I have cleaned up sites like yours. While a lot of shit might have been dumped - chances are good that you have nothing worse than localised oil, some ashes (with PAH, oil, PCB's, etc...). Oil products that are of most concern are gasolinelike, light mineral oils as they can spread easily and DNAPl's used in deagreasing metal surfaces.


If you clean up - don't burn it. If you burn stuff - especially plastics and such - you actually make dioxine- and pcb-like substances. You also break down paints based on heavy metal pigments. Making the heavy metals available for biologic uptake - you are the future top of the local food chain !!!

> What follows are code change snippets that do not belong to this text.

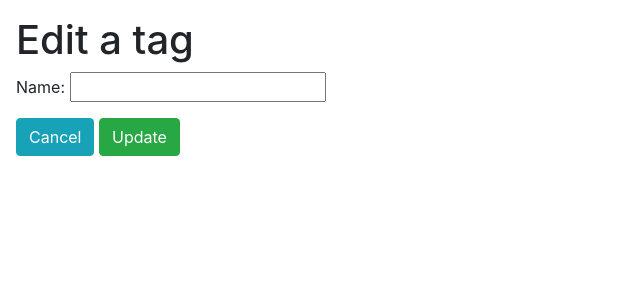
After one commit to Himanshukumar30/flask-blogly-app, a Flask app: page /tags/1/edit in a window 1280 px wide. The commit adds this page. Shown: the top 300 px of the page, without its empty margins (0-640 px from the left). Run offline with Flask 3, Linux system fonts and the light colour scheme; tables that the repository leaves empty hold one stand-in row (values such as "Sample post").

Commit message:
adding routes to edit and delete a tag

```diff
--- a/app.py
+++ b/app.py
@@ -198,3 +198,37 @@ def new_tag_submit():
     db.session.commit()
     flash('New Tag added!')
     return redirect('/tags')
+
+@app.route('/tags/<int:tag_id>/edit')
+def edit_tag(tag_id):
+    """Show edit tag page once clicked on edit"""
+
+    tag = Tag.query.get_or_404(tag_id)
+    return render_template("tags/tag_edit.html", tag=tag)
+
+@app.route('/tags/<int:tag_id>/edit', methods=['POST'])
+def edit_tag_submit():
+    '''Handle form submit on edit tag page'''
+
+    tag = Tag(name = request.form['tag'])
+
+    db.session.add(tag)
+    db.session.commit()
+
+    flash('Tag updated!')
+    return redirect('/tags')
+
+@app.route('/tags/<int:tag_id>/delete')
+def delete_tag(tag_id):
+    """Show delete tag page once clicked on edit"""
+
+    tag = Tag.query.get_or_404(tag_id)
+    return render_template('tags/confirm_tag_delete.html', tag=tag)
+
+@app.route('/tags/<int:tag_id>/delete/confirm')
+def confirm_tag_delete(tag_id):
+    tag = Tag.query.get_or_404(tag_id)
+    db.session.delete(tag)
+    db.session.commit()
+    flash(f'Tag: {tag.name} deleted!')
+    return redirect('/tags')
--- /dev/null
+++ b/templates/tags/tag_edit.html
@@ -0,0 +1,13 @@
+{% extends 'base.html' %} {%block title%} User Detail {% endblock %} {% block
+    content %}
+
+    <form method="POST" class='m-3'>
+      <h1>Edit a tag</h1>
+      <p>Name:
+        <input type='text' name = 'tag'></input>
+      </p>
+        <a href='/tags' class="btn btn-info">Cancel</a>
+        <button class="btn btn-success">Update</button>
+    </form>
+
+    {% endblock %}
```
Also changed, not shown: templates/tags/confirm_tag_delete.html (added, +7 -0 lines), templates/tags/tag_detail.html (+10 -1 lines).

Collect and sort as much as you can. A local scrap dealer might be interested if you collect the stuff. If you have a local cement factory they might be interested in taking old rubber stuf as alternative fuel.




 
Jason Vath
Posts: 146
Location: Hardiness Zone 6
12
chicken forest garden hugelkultur toxin-ectomy wofati woodworking
  • Mark post as helpful
  • send pies
  • Quote
  • Report post to moderator
Thanks for the link, my water looked nothing that bad, in fact it seems to be gone as far as I can tell.
I'm fairly confidant that no major damage was done. Luckily none of this trash is in areas I'm growing in.
Most of the trash is consolidated and being put into heavy-duty trash bags. The land is starting to look like land again!
I've literally been working all winter clearing this disaster up.
 
Oh the stink of it! Smell my tiny ad!
The stocking-stuffer that plants a forest:
FoodForestCardGame.com
  • Post Reply
  • Bookmark Topic Watch Topic
  • New Topic